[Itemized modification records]
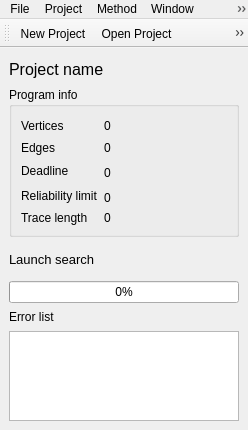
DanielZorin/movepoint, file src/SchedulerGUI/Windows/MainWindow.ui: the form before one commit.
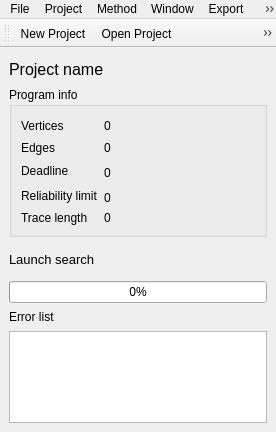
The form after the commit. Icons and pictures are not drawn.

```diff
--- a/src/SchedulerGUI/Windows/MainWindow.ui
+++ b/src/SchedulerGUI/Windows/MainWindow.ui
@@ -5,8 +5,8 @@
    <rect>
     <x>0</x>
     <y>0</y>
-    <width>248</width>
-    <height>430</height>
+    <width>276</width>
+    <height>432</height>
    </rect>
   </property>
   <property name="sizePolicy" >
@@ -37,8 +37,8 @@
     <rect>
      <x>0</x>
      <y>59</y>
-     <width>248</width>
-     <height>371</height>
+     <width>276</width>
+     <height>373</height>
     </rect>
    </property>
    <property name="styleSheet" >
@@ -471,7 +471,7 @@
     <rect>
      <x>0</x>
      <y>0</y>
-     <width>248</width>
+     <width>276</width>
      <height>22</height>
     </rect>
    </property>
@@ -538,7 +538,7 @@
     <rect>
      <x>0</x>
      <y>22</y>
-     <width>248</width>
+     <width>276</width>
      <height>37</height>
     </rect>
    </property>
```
* * *
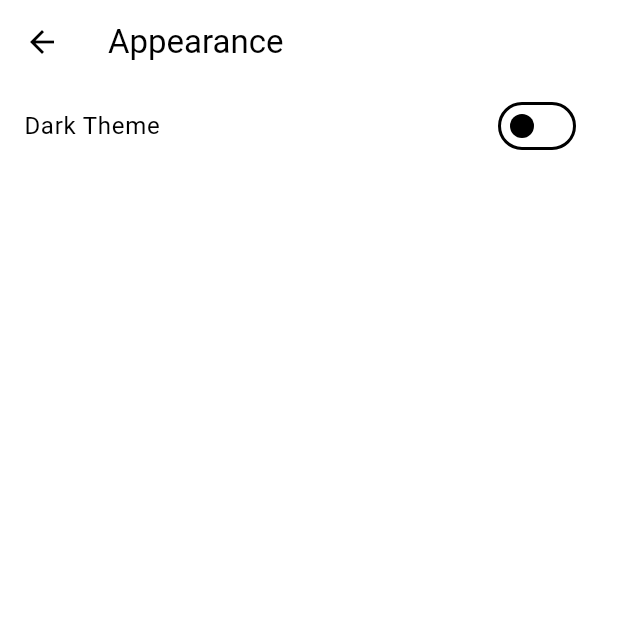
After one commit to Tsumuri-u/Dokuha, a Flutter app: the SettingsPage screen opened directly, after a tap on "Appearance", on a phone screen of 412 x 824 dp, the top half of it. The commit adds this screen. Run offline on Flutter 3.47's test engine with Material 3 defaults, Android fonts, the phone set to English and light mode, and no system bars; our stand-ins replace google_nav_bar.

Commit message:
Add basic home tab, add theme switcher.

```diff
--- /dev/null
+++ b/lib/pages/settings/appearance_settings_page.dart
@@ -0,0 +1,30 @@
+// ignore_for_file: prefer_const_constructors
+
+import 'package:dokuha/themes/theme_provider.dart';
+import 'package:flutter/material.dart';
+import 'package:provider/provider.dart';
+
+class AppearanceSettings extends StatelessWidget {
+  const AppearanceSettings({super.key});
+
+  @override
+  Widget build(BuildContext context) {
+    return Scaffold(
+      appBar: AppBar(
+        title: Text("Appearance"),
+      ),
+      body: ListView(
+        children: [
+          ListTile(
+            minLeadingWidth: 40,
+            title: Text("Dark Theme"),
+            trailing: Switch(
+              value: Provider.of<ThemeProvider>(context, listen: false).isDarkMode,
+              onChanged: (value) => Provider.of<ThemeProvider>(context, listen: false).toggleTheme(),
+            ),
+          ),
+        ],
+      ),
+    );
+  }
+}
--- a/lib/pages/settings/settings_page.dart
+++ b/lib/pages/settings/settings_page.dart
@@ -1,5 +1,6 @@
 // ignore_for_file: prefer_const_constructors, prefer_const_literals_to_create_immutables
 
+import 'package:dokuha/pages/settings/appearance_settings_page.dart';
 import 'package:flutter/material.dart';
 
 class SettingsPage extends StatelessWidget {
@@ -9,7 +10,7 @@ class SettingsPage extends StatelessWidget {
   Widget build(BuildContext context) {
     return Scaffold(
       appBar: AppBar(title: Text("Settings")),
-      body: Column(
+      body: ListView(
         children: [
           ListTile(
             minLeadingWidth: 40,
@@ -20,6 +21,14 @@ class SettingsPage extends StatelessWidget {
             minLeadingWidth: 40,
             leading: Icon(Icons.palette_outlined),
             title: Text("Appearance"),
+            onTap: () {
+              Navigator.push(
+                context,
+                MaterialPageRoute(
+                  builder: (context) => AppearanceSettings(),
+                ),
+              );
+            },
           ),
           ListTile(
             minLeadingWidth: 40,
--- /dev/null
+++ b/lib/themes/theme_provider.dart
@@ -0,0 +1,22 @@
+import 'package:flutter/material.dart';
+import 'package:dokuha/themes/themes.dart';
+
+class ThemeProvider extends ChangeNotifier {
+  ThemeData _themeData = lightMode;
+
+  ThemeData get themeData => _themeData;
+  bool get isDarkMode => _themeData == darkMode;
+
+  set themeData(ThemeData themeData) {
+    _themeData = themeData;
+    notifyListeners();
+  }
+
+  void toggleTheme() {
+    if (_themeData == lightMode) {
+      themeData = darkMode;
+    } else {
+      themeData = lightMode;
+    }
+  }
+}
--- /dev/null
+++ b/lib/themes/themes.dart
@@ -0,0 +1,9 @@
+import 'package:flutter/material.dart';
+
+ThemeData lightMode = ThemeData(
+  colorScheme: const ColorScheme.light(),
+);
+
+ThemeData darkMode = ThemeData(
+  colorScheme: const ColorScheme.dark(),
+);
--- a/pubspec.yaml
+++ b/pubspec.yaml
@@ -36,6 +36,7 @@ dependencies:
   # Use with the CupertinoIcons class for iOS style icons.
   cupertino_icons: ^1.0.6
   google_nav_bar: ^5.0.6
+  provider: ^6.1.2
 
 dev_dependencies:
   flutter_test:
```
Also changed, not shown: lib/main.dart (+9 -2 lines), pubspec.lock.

**What this task involves:**
Go through the entries and copy every line with "AppBar".

**Solved exercise:**
+      appBar: AppBar(
       appBar: AppBar(title: Text("Settings")),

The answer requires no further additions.